*** Opening Provided data ***

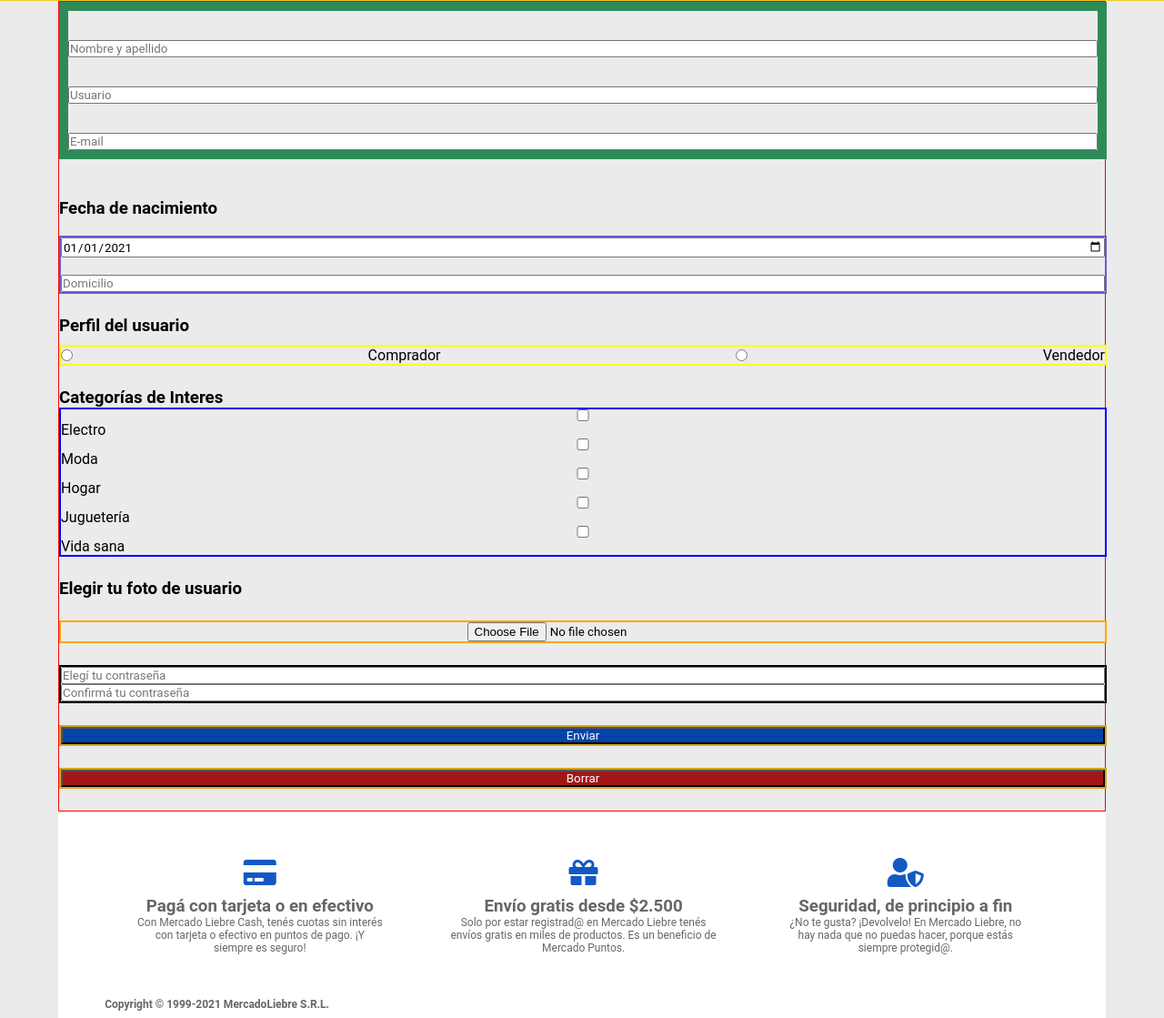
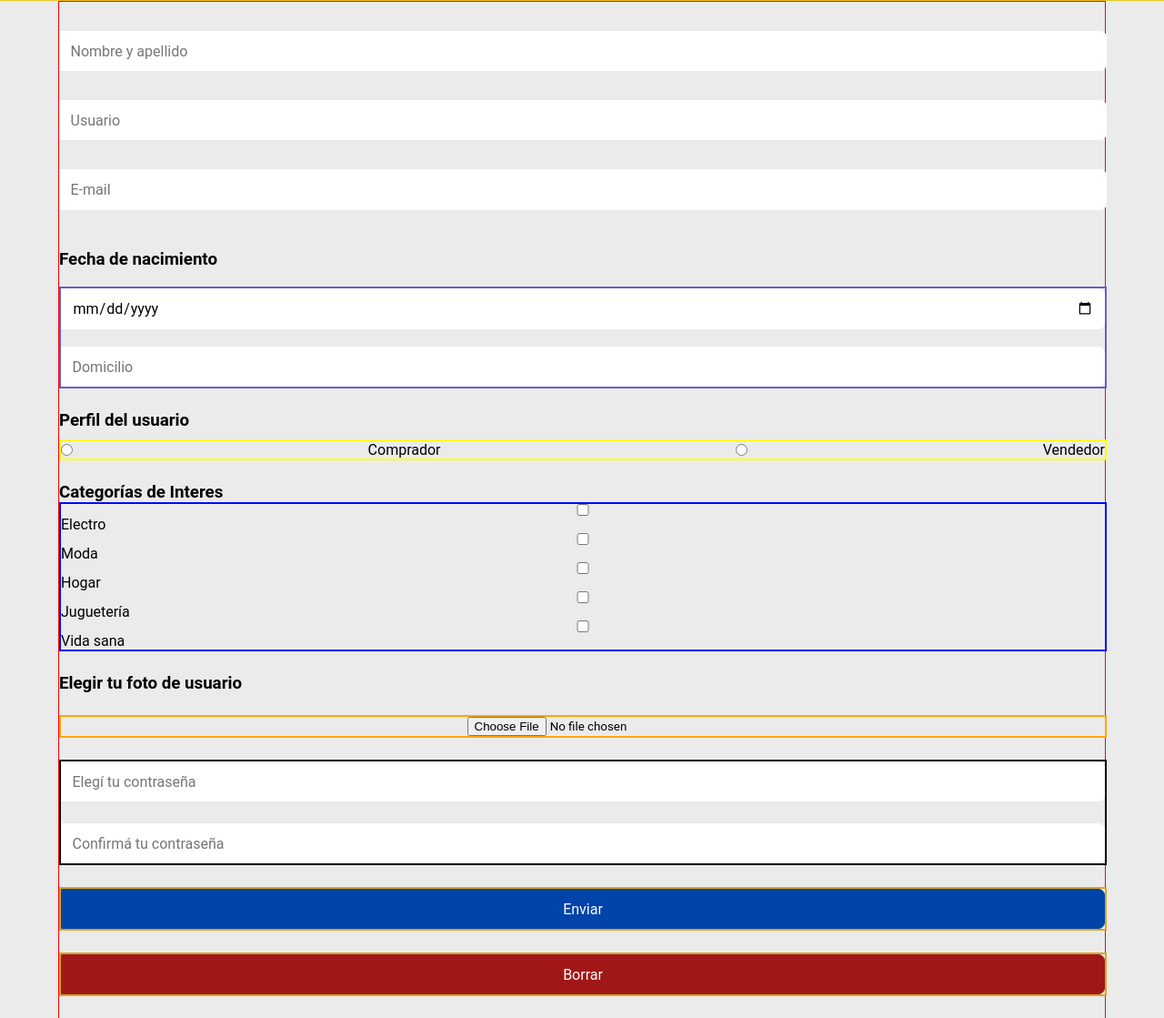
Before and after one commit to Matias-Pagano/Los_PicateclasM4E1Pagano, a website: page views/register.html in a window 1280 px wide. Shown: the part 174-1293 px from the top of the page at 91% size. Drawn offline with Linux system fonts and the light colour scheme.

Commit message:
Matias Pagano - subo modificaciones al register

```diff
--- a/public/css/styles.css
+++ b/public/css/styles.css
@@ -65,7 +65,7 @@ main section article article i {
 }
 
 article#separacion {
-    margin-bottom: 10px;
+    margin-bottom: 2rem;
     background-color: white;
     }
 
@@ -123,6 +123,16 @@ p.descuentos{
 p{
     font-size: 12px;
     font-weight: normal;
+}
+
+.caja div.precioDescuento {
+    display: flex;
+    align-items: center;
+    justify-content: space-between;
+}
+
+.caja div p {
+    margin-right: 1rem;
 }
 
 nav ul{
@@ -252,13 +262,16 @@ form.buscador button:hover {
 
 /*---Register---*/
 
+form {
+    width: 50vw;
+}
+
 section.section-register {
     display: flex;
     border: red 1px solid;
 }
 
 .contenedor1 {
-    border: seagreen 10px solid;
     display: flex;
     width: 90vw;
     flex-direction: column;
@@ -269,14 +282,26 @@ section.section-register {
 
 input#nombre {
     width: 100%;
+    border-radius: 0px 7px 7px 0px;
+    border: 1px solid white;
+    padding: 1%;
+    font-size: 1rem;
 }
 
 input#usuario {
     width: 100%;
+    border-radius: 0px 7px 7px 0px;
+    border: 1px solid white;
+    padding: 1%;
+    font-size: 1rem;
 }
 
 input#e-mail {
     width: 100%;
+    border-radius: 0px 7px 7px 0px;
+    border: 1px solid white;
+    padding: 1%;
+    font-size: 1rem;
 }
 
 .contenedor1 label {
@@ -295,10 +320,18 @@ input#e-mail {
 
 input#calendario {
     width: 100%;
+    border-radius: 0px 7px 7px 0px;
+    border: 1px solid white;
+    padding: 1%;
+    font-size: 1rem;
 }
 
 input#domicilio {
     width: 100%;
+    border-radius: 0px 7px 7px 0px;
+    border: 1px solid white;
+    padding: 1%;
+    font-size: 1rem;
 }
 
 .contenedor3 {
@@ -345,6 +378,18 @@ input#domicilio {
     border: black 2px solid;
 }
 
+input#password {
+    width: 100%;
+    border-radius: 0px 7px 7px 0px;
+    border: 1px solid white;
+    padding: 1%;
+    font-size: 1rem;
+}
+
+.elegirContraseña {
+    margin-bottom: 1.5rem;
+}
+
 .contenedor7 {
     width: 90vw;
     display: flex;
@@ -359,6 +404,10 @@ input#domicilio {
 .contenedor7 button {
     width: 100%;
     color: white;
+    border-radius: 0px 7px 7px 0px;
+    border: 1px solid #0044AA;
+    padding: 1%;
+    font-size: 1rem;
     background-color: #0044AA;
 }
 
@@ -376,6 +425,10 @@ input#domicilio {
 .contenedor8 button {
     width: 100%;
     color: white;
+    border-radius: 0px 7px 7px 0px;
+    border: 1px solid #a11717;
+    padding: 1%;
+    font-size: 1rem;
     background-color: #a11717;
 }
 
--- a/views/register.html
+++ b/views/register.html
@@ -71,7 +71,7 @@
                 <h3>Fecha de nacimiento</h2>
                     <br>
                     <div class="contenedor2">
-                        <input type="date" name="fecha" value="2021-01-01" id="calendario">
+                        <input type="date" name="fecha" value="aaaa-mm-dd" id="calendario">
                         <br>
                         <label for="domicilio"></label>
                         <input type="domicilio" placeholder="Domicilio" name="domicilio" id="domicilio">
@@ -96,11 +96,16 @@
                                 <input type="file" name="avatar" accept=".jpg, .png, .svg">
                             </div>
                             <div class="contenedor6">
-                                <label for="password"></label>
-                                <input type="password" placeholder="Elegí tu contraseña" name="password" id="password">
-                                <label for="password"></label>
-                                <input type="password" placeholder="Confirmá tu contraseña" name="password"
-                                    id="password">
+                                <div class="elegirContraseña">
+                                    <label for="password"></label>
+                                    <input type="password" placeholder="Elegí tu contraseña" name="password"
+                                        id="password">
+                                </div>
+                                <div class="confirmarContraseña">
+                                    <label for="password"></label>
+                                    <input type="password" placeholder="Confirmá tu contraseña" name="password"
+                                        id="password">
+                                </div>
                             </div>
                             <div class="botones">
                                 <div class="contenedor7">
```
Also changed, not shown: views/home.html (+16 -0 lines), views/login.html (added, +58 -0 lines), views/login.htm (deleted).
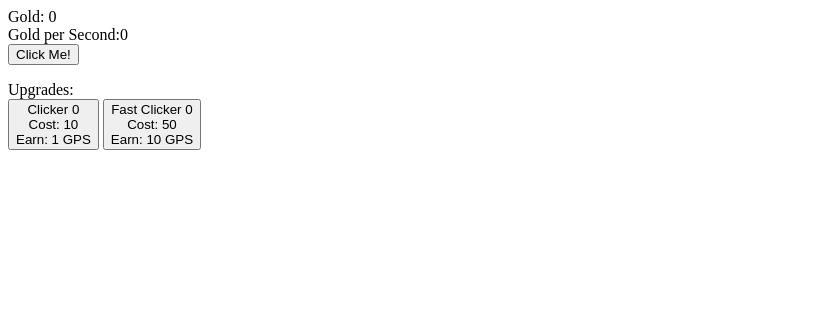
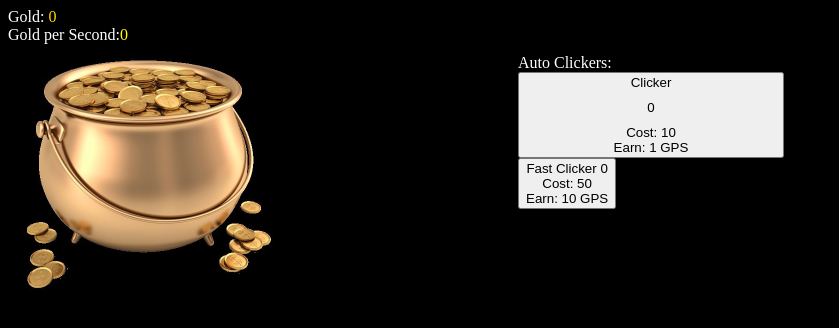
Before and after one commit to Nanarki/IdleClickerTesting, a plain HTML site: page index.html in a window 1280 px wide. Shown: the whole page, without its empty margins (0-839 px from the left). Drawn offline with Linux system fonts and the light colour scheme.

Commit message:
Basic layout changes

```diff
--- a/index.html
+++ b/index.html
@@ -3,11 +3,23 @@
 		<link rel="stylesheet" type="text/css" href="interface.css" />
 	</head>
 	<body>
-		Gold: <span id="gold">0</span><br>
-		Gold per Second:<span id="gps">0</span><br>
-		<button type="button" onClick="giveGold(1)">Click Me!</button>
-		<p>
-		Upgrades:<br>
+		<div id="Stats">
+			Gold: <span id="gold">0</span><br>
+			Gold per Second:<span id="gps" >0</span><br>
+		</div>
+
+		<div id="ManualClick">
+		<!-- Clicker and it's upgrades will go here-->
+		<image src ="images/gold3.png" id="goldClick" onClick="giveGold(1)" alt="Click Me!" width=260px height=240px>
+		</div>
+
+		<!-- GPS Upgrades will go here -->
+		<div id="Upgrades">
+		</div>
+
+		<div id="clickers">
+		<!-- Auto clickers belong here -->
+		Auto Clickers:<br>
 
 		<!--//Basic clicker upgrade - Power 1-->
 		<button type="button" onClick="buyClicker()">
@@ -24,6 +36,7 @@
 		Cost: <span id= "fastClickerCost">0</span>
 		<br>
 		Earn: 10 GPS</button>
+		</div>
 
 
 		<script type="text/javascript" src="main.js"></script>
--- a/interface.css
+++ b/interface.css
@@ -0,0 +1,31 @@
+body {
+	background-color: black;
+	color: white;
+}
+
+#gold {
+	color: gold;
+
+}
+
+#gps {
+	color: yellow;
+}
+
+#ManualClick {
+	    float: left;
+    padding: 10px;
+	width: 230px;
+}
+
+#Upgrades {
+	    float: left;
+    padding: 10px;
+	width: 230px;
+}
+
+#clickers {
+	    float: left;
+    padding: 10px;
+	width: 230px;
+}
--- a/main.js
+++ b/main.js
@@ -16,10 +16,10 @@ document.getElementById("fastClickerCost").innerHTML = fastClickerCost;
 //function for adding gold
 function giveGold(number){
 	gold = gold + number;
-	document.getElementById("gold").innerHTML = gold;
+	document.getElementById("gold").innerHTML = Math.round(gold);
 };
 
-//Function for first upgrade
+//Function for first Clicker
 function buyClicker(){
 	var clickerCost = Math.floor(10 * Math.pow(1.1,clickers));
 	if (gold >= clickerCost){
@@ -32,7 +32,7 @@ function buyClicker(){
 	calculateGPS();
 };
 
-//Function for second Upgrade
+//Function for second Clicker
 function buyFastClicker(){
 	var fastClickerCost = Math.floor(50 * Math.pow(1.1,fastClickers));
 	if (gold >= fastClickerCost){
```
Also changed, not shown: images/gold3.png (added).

*** Closing Provided data ***

Output the records exactly. Drop the images.

Before and after one commit to Matias-Pagano/Los_PicateclasM4E1Pagano, a website: page views/register.html in a window 1280 px wide. Shown: the part 174-1293 px from the top of the page at 91% size. Drawn offline with Linux system fonts and the light colour scheme.

Commit message:
Matias Pagano - subo modificaciones al register

```diff
--- a/public/css/styles.css
+++ b/public/css/styles.css
@@ -65,7 +65,7 @@ main section article article i {
 }
 
 article#separacion {
-    margin-bottom: 10px;
+    margin-bottom: 2rem;
     background-color: white;
     }
 
@@ -123,6 +123,16 @@ p.descuentos{
 p{
     font-size: 12px;
     font-weight: normal;
+}
+
+.caja div.precioDescuento {
+    display: flex;
+    align-items: center;
+    justify-content: space-between;
+}
+
+.caja div p {
+    margin-right: 1rem;
 }
 
 nav ul{
@@ -252,13 +262,16 @@ form.buscador button:hover {
 
 /*---Register---*/
 
+form {
+    width: 50vw;
+}
+
 section.section-register {
     display: flex;
     border: red 1px solid;
 }
 
 .contenedor1 {
-    border: seagreen 10px solid;
     display: flex;
     width: 90vw;
     flex-direction: column;
@@ -269,14 +282,26 @@ section.section-register {
 
 input#nombre {
     width: 100%;
+    border-radius: 0px 7px 7px 0px;
+    border: 1px solid white;
+    padding: 1%;
+    font-size: 1rem;
 }
 
 input#usuario {
     width: 100%;
+    border-radius: 0px 7px 7px 0px;
+    border: 1px solid white;
+    padding: 1%;
+    font-size: 1rem;
 }
 
 input#e-mail {
     width: 100%;
+    border-radius: 0px 7px 7px 0px;
+    border: 1px solid white;
+    padding: 1%;
+    font-size: 1rem;
 }
 
 .contenedor1 label {
@@ -295,10 +320,18 @@ input#e-mail {
 
 input#calendario {
     width: 100%;
+    border-radius: 0px 7px 7px 0px;
+    border: 1px solid white;
+    padding: 1%;
+    font-size: 1rem;
 }
 
 input#domicilio {
     width: 100%;
+    border-radius: 0px 7px 7px 0px;
+    border: 1px solid white;
+    padding: 1%;
+    font-size: 1rem;
 }
 
 .contenedor3 {
@@ -345,6 +378,18 @@ input#domicilio {
     border: black 2px solid;
 }
 
+input#password {
+    width: 100%;
+    border-radius: 0px 7px 7px 0px;
+    border: 1px solid white;
+    padding: 1%;
+    font-size: 1rem;
+}
+
+.elegirContraseña {
+    margin-bottom: 1.5rem;
+}
+
 .contenedor7 {
     width: 90vw;
     display: flex;
@@ -359,6 +404,10 @@ input#domicilio {
 .contenedor7 button {
     width: 100%;
     color: white;
+    border-radius: 0px 7px 7px 0px;
+    border: 1px solid #0044AA;
+    padding: 1%;
+    font-size: 1rem;
     background-color: #0044AA;
 }
 
@@ -376,6 +425,10 @@ input#domicilio {
 .contenedor8 button {
     width: 100%;
     color: white;
+    border-radius: 0px 7px 7px 0px;
+    border: 1px solid #a11717;
+    padding: 1%;
+    font-size: 1rem;
     background-color: #a11717;
 }
 
--- a/views/register.html
+++ b/views/register.html
@@ -71,7 +71,7 @@
                 <h3>Fecha de nacimiento</h2>
                     <br>
                     <div class="contenedor2">
-                        <input type="date" name="fecha" value="2021-01-01" id="calendario">
+                        <input type="date" name="fecha" value="aaaa-mm-dd" id="calendario">
                         <br>
                         <label for="domicilio"></label>
                         <input type="domicilio" placeholder="Domicilio" name="domicilio" id="domicilio">
@@ -96,11 +96,16 @@
                                 <input type="file" name="avatar" accept=".jpg, .png, .svg">
                             </div>
                             <div class="contenedor6">
-                                <label for="password"></label>
-                                <input type="password" placeholder="Elegí tu contraseña" name="password" id="password">
-                                <label for="password"></label>
-                                <input type="password" placeholder="Confirmá tu contraseña" name="password"
-                                    id="password">
+                                <div class="elegirContraseña">
+                                    <label for="password"></label>
+                                    <input type="password" placeholder="Elegí tu contraseña" name="password"
+                                        id="password">
+                                </div>
+                                <div class="confirmarContraseña">
+                                    <label for="password"></label>
+                                    <input type="password" placeholder="Confirmá tu contraseña" name="password"
+                                        id="password">
+                                </div>
                             </div>
                             <div class="botones">
                                 <div class="contenedor7">
```
Also changed, not shown: views/home.html (+16 -0 lines), views/login.html (added, +58 -0 lines), views/login.htm (deleted).
Before and after one commit to Nanarki/IdleClickerTesting, a plain HTML site: page index.html in a window 1280 px wide. Shown: the whole page, without its empty margins (0-839 px from the left). Drawn offline with Linux system fonts and the light colour scheme.

Commit message:
Basic layout changes

```diff
--- a/index.html
+++ b/index.html
@@ -3,11 +3,23 @@
 		<link rel="stylesheet" type="text/css" href="interface.css" />
 	</head>
 	<body>
-		Gold: <span id="gold">0</span><br>
-		Gold per Second:<span id="gps">0</span><br>
-		<button type="button" onClick="giveGold(1)">Click Me!</button>
-		<p>
-		Upgrades:<br>
+		<div id="Stats">
+			Gold: <span id="gold">0</span><br>
+			Gold per Second:<span id="gps" >0</span><br>
+		</div>
+
+		<div id="ManualClick">
+		<!-- Clicker and it's upgrades will go here-->
+		<image src ="images/gold3.png" id="goldClick" onClick="giveGold(1)" alt="Click Me!" width=260px height=240px>
+		</div>
+
+		<!-- GPS Upgrades will go here -->
+		<div id="Upgrades">
+		</div>
+
+		<div id="clickers">
+		<!-- Auto clickers belong here -->
+		Auto Clickers:<br>
 
 		<!--//Basic clicker upgrade - Power 1-->
 		<button type="button" onClick="buyClicker()">
@@ -24,6 +36,7 @@
 		Cost: <span id= "fastClickerCost">0</span>
 		<br>
 		Earn: 10 GPS</button>
+		</div>
 
 
 		<script type="text/javascript" src="main.js"></script>
--- a/interface.css
+++ b/interface.css
@@ -0,0 +1,31 @@
+body {
+	background-color: black;
+	color: white;
+}
+
+#gold {
+	color: gold;
+
+}
+
+#gps {
+	color: yellow;
+}
+
+#ManualClick {
+	    float: left;
+    padding: 10px;
+	width: 230px;
+}
+
+#Upgrades {
+	    float: left;
+    padding: 10px;
+	width: 230px;
+}
+
+#clickers {
+	    float: left;
+    padding: 10px;
+	width: 230px;
+}
--- a/main.js
+++ b/main.js
@@ -16,10 +16,10 @@ document.getElementById("fastClickerCost").innerHTML = fastClickerCost;
 //function for adding gold
 function giveGold(number){
 	gold = gold + number;
-	document.getElementById("gold").innerHTML = gold;
+	document.getElementById("gold").innerHTML = Math.round(gold);
 };
 
-//Function for first upgrade
+//Function for first Clicker
 function buyClicker(){
 	var clickerCost = Math.floor(10 * Math.pow(1.1,clickers));
 	if (gold >= clickerCost){
@@ -32,7 +32,7 @@ function buyClicker(){
 	calculateGPS();
 };
 
-//Function for second Upgrade
+//Function for second Clicker
 function buyFastClicker(){
 	var fastClickerCost = Math.floor(50 * Math.pow(1.1,fastClickers));
 	if (gold >= fastClickerCost){
```
Also changed, not shown: images/gold3.png (added).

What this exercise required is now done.